I started this marathon journey loathing running but with a mission to raise as much funds as possible to make a life-changing documentary for our kids. We’ve just tipped over a total of $45,000 which is a really great start, but we still have a way to go. I won’t stop until we’ve financed this film and it’s created and in the hearts and minds of those that need it most. As for running, well, strangely I don’t loathe it anymore but I sure won’t be putting my hand up for another marathon anytime soon! Rather you’ll see me out on the road
gazelle like plodding along with a big smile on my face and inside I’ll be feeling grateful, grateful to live in this resilient and magical body of mine.
My body is not an ornament, it is the vehicle to my dreams.
Love Taryn x
You can help us change lives.
Massive thank you goes to…

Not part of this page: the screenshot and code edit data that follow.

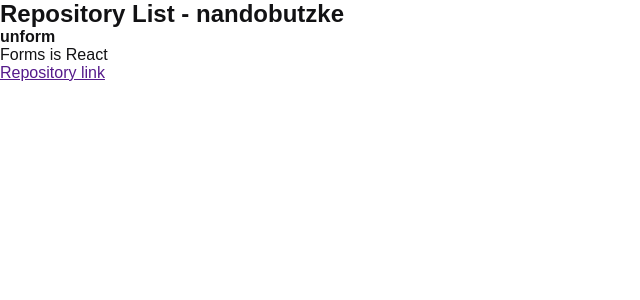
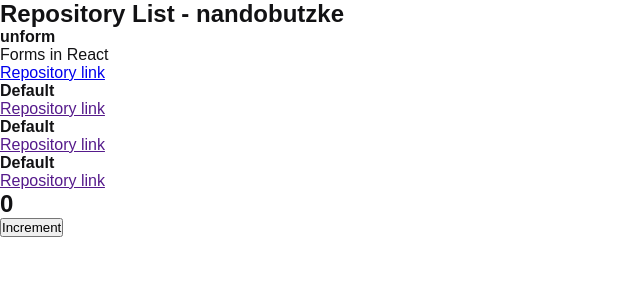
Before and after one commit to nandobutzke/ignite-trails, a React app in the folder reactjs/01-github-explorer/: page / in a window 1280 px wide. Shown: the top 300 px of the page, without its empty margins (0-640 px from the left). Built offline with nearby package versions, Linux system fonts and the light colour scheme.

Commit message:
Adding components

```diff
--- a/reactjs/01-github-explorer/src/App.jsx
+++ b/reactjs/01-github-explorer/src/App.jsx
@@ -1,6 +1,12 @@
+import { Counter } from './components/Counter';
 import { RepositoryList } from './components/RepositoryList';
 import './styles/global.scss';
 
 export function App() {
-    return <RepositoryList />;
+    return (
+        <>
+            <RepositoryList />
+            <Counter />
+        </>
+    );
 }
--- /dev/null
+++ b/reactjs/01-github-explorer/src/components/Counter.jsx
@@ -0,0 +1,16 @@
+import { useState } from 'react';
+
+export function Counter() {
+    const [counter, setCounter] = useState(0);
+
+    function increment() {
+        setCounter(counter + 1);
+    }
+
+    return (
+        <div>
+            <h2>{counter}</h2>
+            <button type="button" onClick={increment}>Increment</button>
+        </div>
+    );
+}
--- a/reactjs/01-github-explorer/src/components/RepositoryItem.jsx
+++ b/reactjs/01-github-explorer/src/components/RepositoryItem.jsx
@@ -1,10 +1,10 @@
-export function RepositoryItem() {
+export function RepositoryItem(props) {
     return (
         <li>
-            <strong>unform</strong>
-            <p>Forms is React</p>
+            <strong>{props.repository?.name ?? 'Default'}</strong>
+            <p>{props.repository?.description}</p>
 
-            <a href="">
+            <a href={props.repository?.link ?? ''}>
                 Repository link
             </a>
         </li>
--- a/reactjs/01-github-explorer/src/components/RepositoryList.jsx
+++ b/reactjs/01-github-explorer/src/components/RepositoryList.jsx
@@ -1,10 +1,19 @@
 import { RepositoryItem } from "./RepositoryItem";
+
+const repository = {
+    name: "unform",
+    description: "Forms in React",
+    link: "https://github.com/unform/unform"
+}
 
 export function RepositoryList() {
     return (
         <section className="repository-list">
             <h1>Repository List - nandobutzke</h1>
             <ul>
+                <RepositoryItem repository={repository} />
+                <RepositoryItem />
+                <RepositoryItem />
                 <RepositoryItem />
             </ul>
         </section>
```
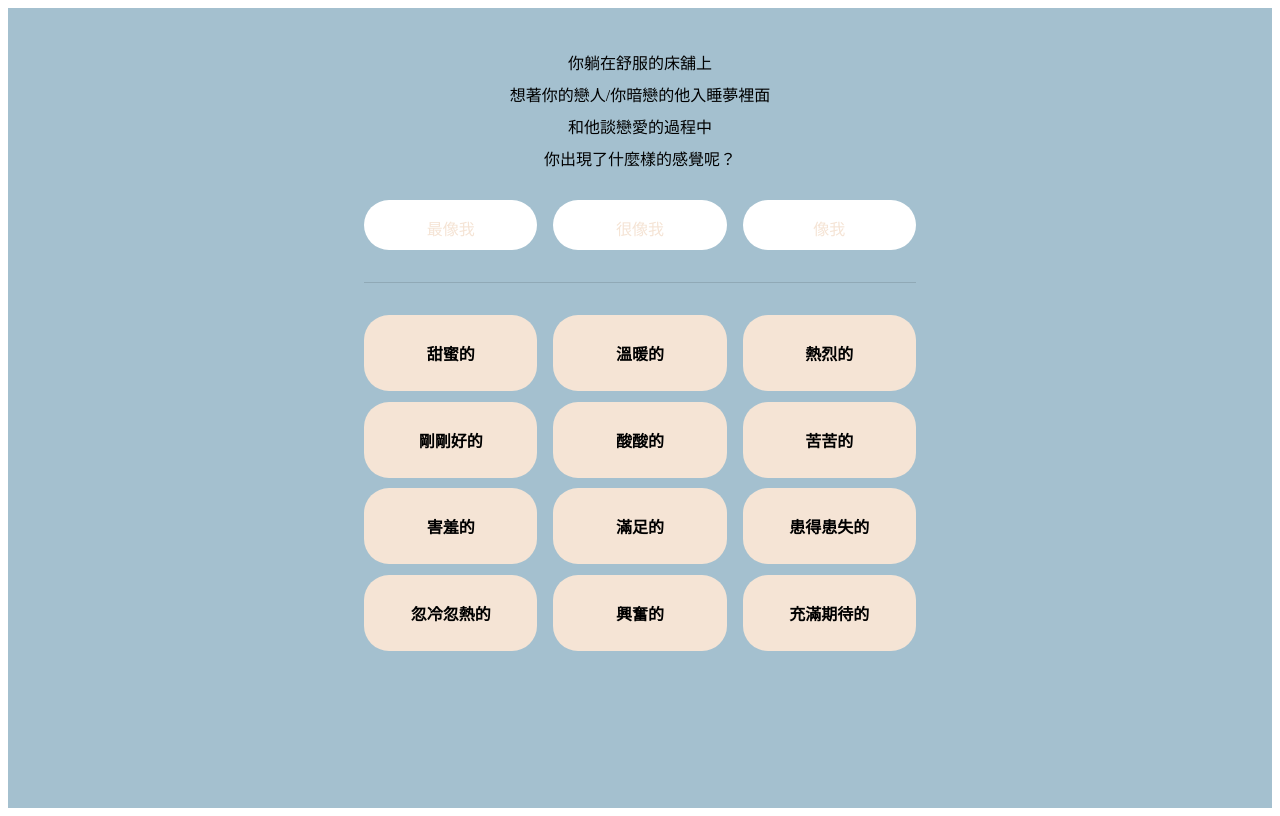
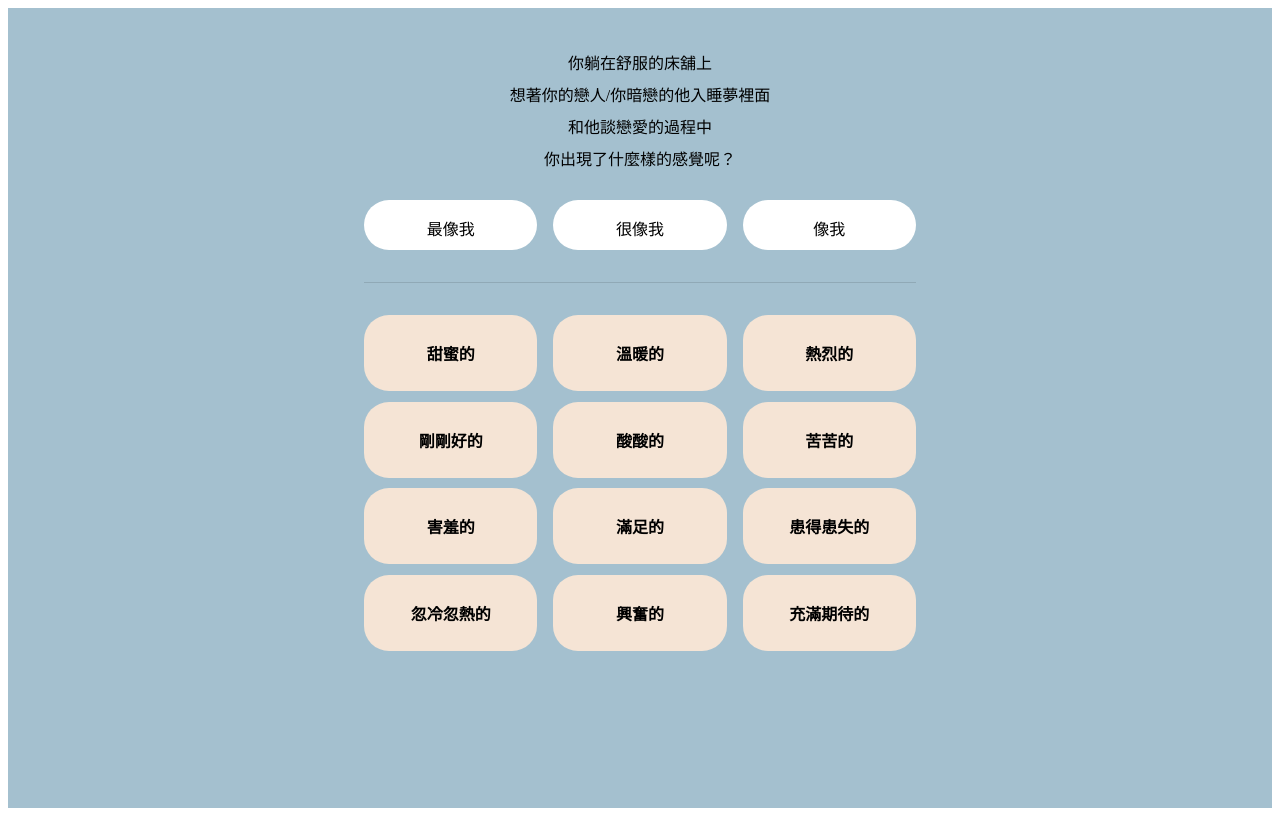
Before and after one commit to belong112/love-guide, a Next.js app: page / in a window 1280 px wide. Built offline with nearby package versions, Linux system fonts and the light colour scheme.

Commit message:
UI adjust

```diff
--- a/components/ChoiceBox.tsx
+++ b/components/ChoiceBox.tsx
@@ -20,7 +20,7 @@ export default function ChooseBox(props: ChooseBoxProps) {
     justifyContent: "center",
     cursor: "pointer",
     fontSize: "1rem",
-    color: props.isFilled ? props.theme[3] : props.theme[2],
+    color: props.isFilled ? props.theme[3] : "#000",
   }));
 
   return (
```
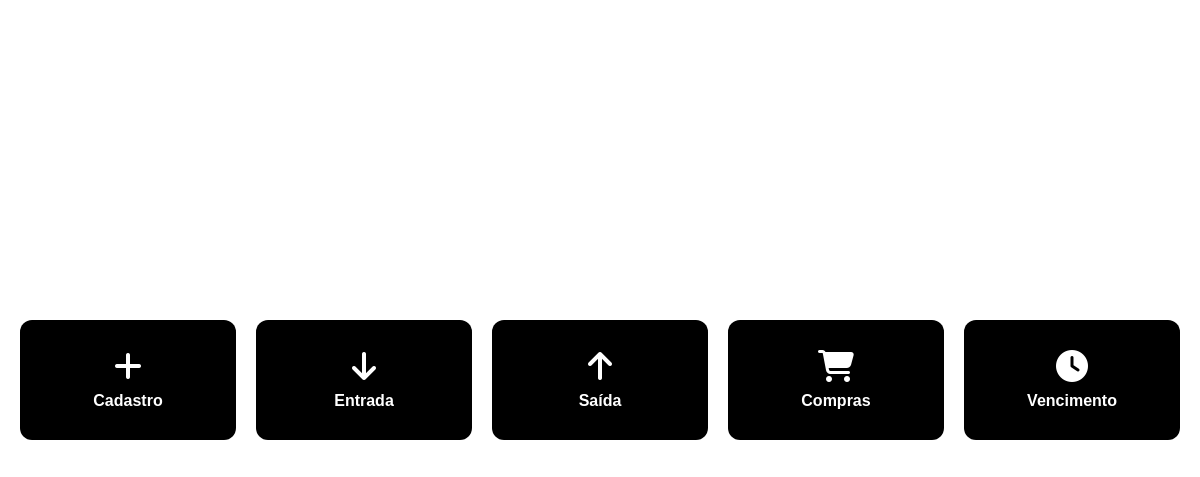
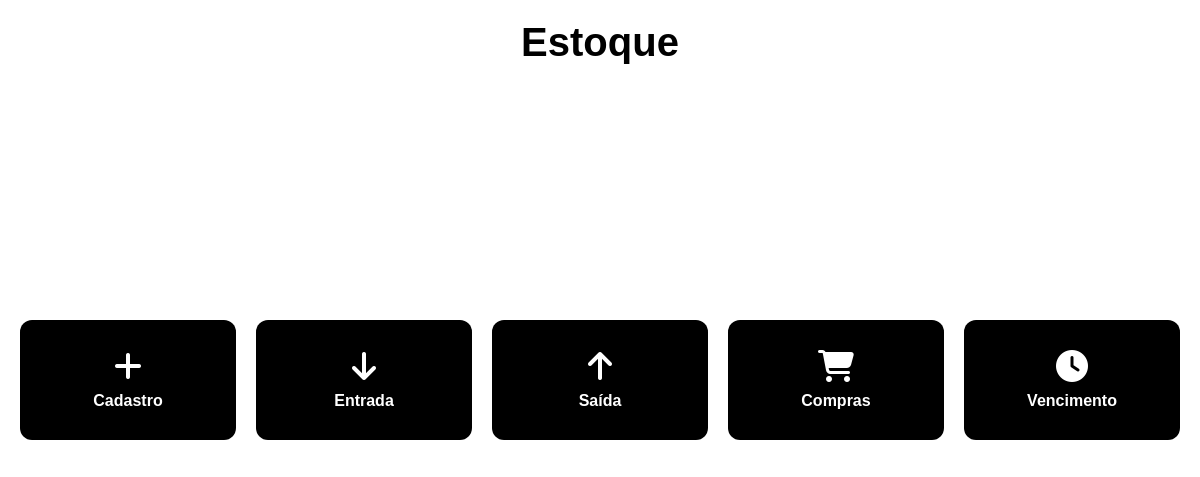
Before and after one commit to diegowps/quitutes, an Electron app: page src/views/estoque.html in a window 1200 px wide. Drawn offline with Linux system fonts and the light colour scheme.

Commit message:
atu.tela estilo

```diff
--- a/src/views/css/style.css
+++ b/src/views/css/style.css
@@ -32,6 +32,19 @@
     margin-bottom: 40px;
     width: 100%;
 }
+
+.page-title {
+    font-size: 2.5rem;
+    font-weight: bold;
+    margin-bottom: 30px;
+    text-align: center;
+    width: 100%;
+    position: absolute;
+    top: 20px;
+    left: 50%;
+    transform: translateX(-50%);
+  }
+
 
 .icon-card {
     background: #000;
--- a/src/views/estoque.html
+++ b/src/views/estoque.html
@@ -11,6 +11,7 @@
 
 <body>
   <div class="main-screen">
+    <h1 class="page-title">Estoque</h1>
 
     <div class="card-container">
       <div class="icon-card" onclick="mostrarFormulario('cadastro')">
```
Lines whose indentation alone changed are shown as unchanged.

Thank you to the team of health professionals that have supported my marathon training. To my running coach Nicole Bunyon at Running Mums Australia, thank you for your endless encouragement and making the impossible seem possible. To Tim, Scott, Emily and the team at Flex for keeping my body together even when it felt like it was falling apart! We got through shin splints, swollen knees and a sore back with weekly physio, the odd dry needling session, altitude training and massage. Thanks to my favourite (health at every size) dietician Jen Pfeifler from River Oak Health for all of your wisdom and nutritional advice. Modibodi for your underwear, Active Truth for your active wear (with pockets!) LAJOIE SKIN for your Calmme cream (no chafing!) and all the magnesium products from Amazing Oils. And of course the South Australian Road Runners Club for hosting this incredible event.